1. It starts with us. If we pore over fashion magazines, if we focus on the latest trends, if our closets are full of new clothing, then our lectures about restraint ring hollow. If we spend our free time shopping, if we are frequently “just running out to the mall,” then the lesson is clear. If we are meeting our friends there to go shopping, why can’t they? In every area, at every stage of parenting, the same thing rings true over and over again. We teach what we model. That should give us all pause.
2. If it’s really true (and it rarely is) that “everyone else has it,” it’s not always possible or even appropriate to make our child feel like an outcast.
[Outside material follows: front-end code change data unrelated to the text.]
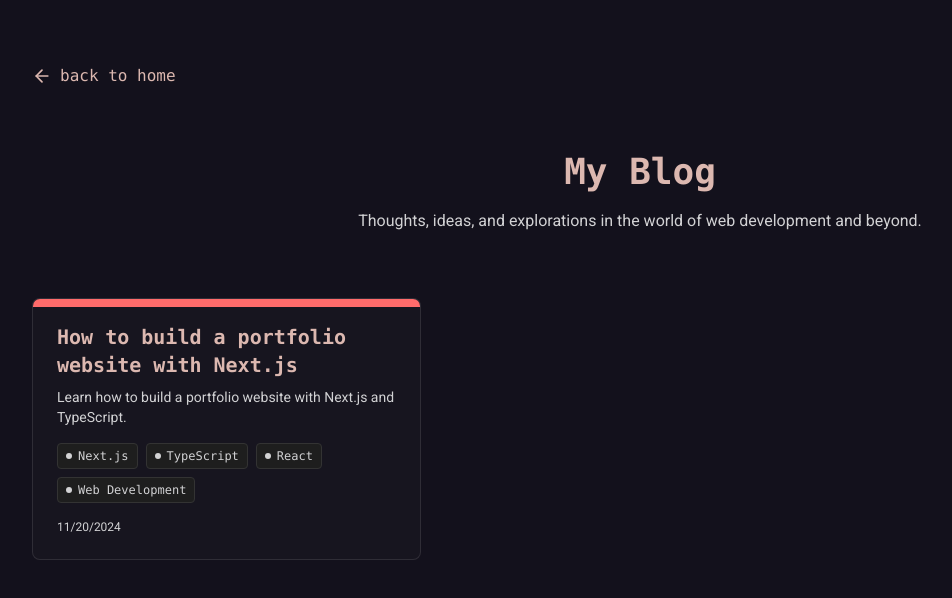
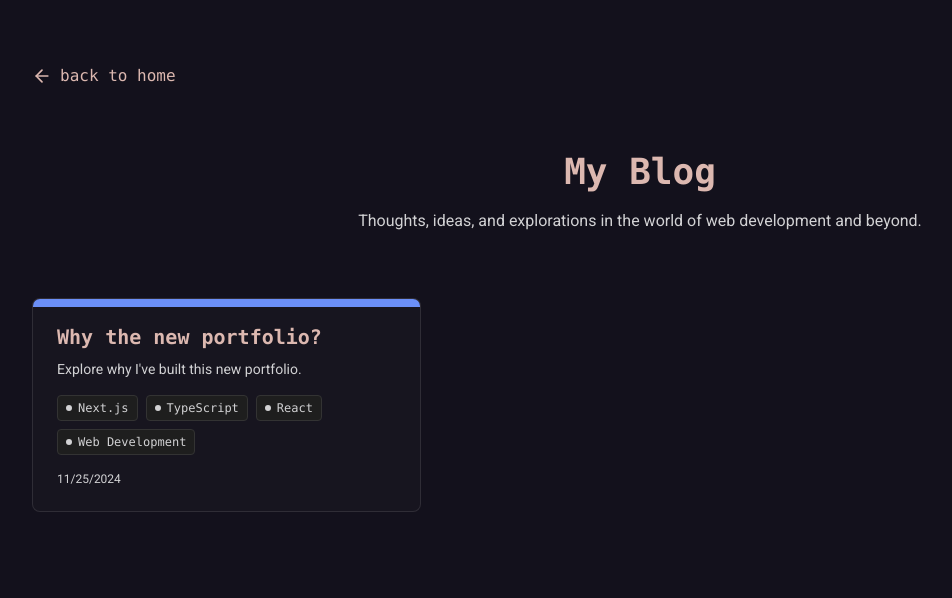
Before and after one commit to snowypy/Portfolio, a Next.js app: page /blogs in a window 1280 px wide. Shown: the top 598 px of the page, without its empty margins (0-952 px from the left). Built offline with nearby package versions, Linux system fonts and the light colour scheme.

Commit message:
Add content structure to blog data and update blog entry details

```diff
--- a/app/data/blogs.ts
+++ b/app/data/blogs.ts
@@ -1,3 +1,5 @@
+import superstudyImage from '@/public/blog1-img1.png';
+
 export interface Blog {
   id: string;
   title: string;
@@ -5,15 +7,46 @@ export interface Blog {
   date: string;
   tags: string[];
   color: string;
+  content: Array<{ type: "paragraph" | "image" | "heading"; value: string }>;
 }
 
 export const blogs: Blog[] = [
   {
     id: "1",
-      title: "How to build a portfolio website with Next.js",
-      description: "Learn how to build a portfolio website with Next.js and TypeScript.",
-      date: "11/20/2024",
+    title: "Why the new portfolio?",
+    description: "Explore why I've built this new portfolio.",
+    date: "11/25/2024",
     tags: ["Next.js", "TypeScript", "React", "Web Development"],
-      color: "#FF6B6B"
-    }
+    color: "#6b8ff7",
+    content: [
+      {
+        type: "image",
+        value: superstudyImage.src,
+      },
+      {
+        type: "heading",
+        value: "What is High Seas?",
+      },
+      {
+        type: "paragraph",
+        value: "High Seas is a coding bootcamp for developers interested in building web applications. It offers a code for reward based model depending on the number of hours and community support.",
+      },
+      {
+        type: "heading",
+        value: "Why make a WHOLE new one?",
+      },
+      {
+        type: "paragraph",
+        value: "I wanted to create a portfolio that showcased my skills and experiences in a unique way. I also wanted to explore new technologies as I have not used React in ages.",
+      },
+      {
+        type: "heading",
+        value: "What more will you see?",
+      },
+      {
+        type: "paragraph",
+        value: "Expect to see more updates on my portfolio, blog, and other projects. Stay tuned!",
+      },
+    ],
+  },
 ];
```
Lines whose indentation alone changed are shown as unchanged.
One of my teachers once confided that he had erred with his own daughters. In his efforts to teach them to diminish their material wants, he had been very restrictive about their purchases. The result, he felt, was some serious damage to their self-esteem. It’s a delicate balance. And all parents need to work together.
3. We don’t want this issue to destroy or negatively impact our relationship with our daughters. With some of our academically-challenged offspring, the relationship may become disastrously limited to struggling over homework. With our teenage daughters, we risk deterioration into fighting over clothing -- the amount, the appropriateness, the cost. This should not be a power struggle but rather an opportunity for discussion about such serious issues as the value of money, limits on our material desires and the power of clothing to convey a message to others about who we are and what we value.
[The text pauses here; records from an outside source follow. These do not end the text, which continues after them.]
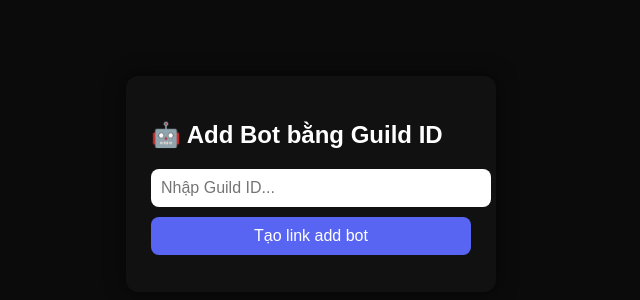
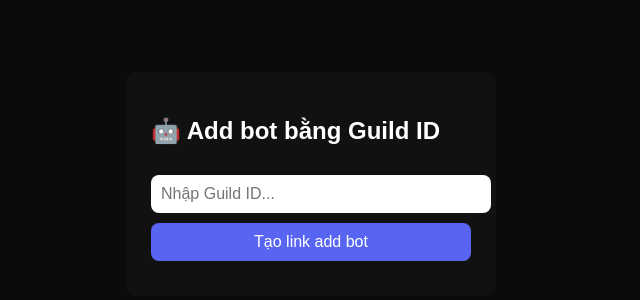
Before and after one commit to minhnhat20120504-ui/nuke, a website: page index.html in a window 1280 px wide. Shown: the part 224-524 px from the top of the page, without its empty margins (329-969 px from the left). Drawn offline with Linux system fonts and the light colour scheme.

Commit message:
Update index.html

```diff
--- a/index.html
+++ b/index.html
@@ -4,52 +4,17 @@
   <meta charset="UTF-8" />
   <title>Add Bot by Guild ID</title>
   <style>
-    body {
-      background: #0b0b0b;
-      color: white;
-      font-family: Arial, sans-serif;
-      display: flex;
-      justify-content: center;
-      align-items: center;
-      height: 100vh;
-    }
-    .box {
-      background: #111;
-      padding: 25px;
-      border-radius: 12px;
-      width: 320px;
-      box-shadow: 0 0 20px rgba(0,0,0,.6);
-    }
-    input {
-      width: 100%;
-      padding: 10px;
-      border-radius: 8px;
-      border: none;
-      margin-bottom: 10px;
-      font-size: 16px;
-    }
-    button {
-      width: 100%;
-      padding: 10px;
-      border-radius: 8px;
-      border: none;
-      background: #5865f2;
-      color: white;
-      font-size: 16px;
-      cursor: pointer;
-    }
-    button:hover {
-      background: #4752c4;
-    }
-    .result {
-      margin-top: 12px;
-      word-break: break-all;
-    }
+    body { background:#0b0b0b; color:white; font-family:sans-serif; display:flex; justify-content:center; align-items:center; height:100vh; }
+    .box { background:#111; padding:25px; border-radius:12px; width:320px; }
+    input,button { width:100%; padding:10px; border-radius:8px; border:none; margin-top:10px; font-size:16px; }
+    button { background:#5865f2; color:white; cursor:pointer; }
+    button:hover { background:#4752c4; }
+    .result { margin-top:10px; word-break:break-all; }
   </style>
 </head>
 <body>
   <div class="box">
-    <h2>🤖 Add Bot bằng Guild ID</h2>
+    <h2>🤖 Add bot bằng Guild ID</h2>
     <input id="guildId" placeholder="Nhập Guild ID..." />
     <button onclick="gen()">Tạo link add bot</button>
     <div class="result" id="result"></div>
@@ -63,10 +28,9 @@
         headers: { "Content-Type": "application/json" },
         body: JSON.stringify({ guildId })
       });
-
       const data = await res.json();
       document.getElementById("result").innerHTML =
-        `✅ <a href="${data.url}" target="_blank">${data.url}</a>`;
+        `<a href="${data.url}" target="_blank">${data.url}</a>`;
     }
   </script>
 </body>
```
4. There are many important life lessons involved here, a particular one being the need to distinguish between wants and needs. Can we teach our daughters the difference between ensuring that all their needs are satisfied but not all their wants? Can we explain the value of setting some limits on our appetites? How crucial it is to learn self-control?
5. On a practical level, I have heard (and even tried) other solutions. One of my friends has resolved this issue by giving her adolescent daughters a clothing allowance. Twice a year, she gives her children a specified amount (reasonable but not excessive by her standards, sorely lacking by theirs) and says, “This is for the next six months. Use it at your discretion.”
Not only does it make her daughters more responsible (and more thoughtful before they purchase yet another blouse), but it takes that whole area out of the parent-child relationship, freeing them up to struggle over other issues instead!
Another friend suggested a family project. For a year they sacrificed all the extras, the “wants” and purchased only the “needs”. They put aside the “wants” money for their summer trip to Israel. In this clever fashion (no pun intended), everyone in the family learned to distinguish between desire and necessity – and also received a great reward.
It is impossible to establish objective criteria. Financial circumstances differ among families. Needs differ among friends. Desires differ even among siblings. But we can begin the discussion and model the desired behavior. After that, as with everything in life and most particularly with teenagers, there’s always prayer!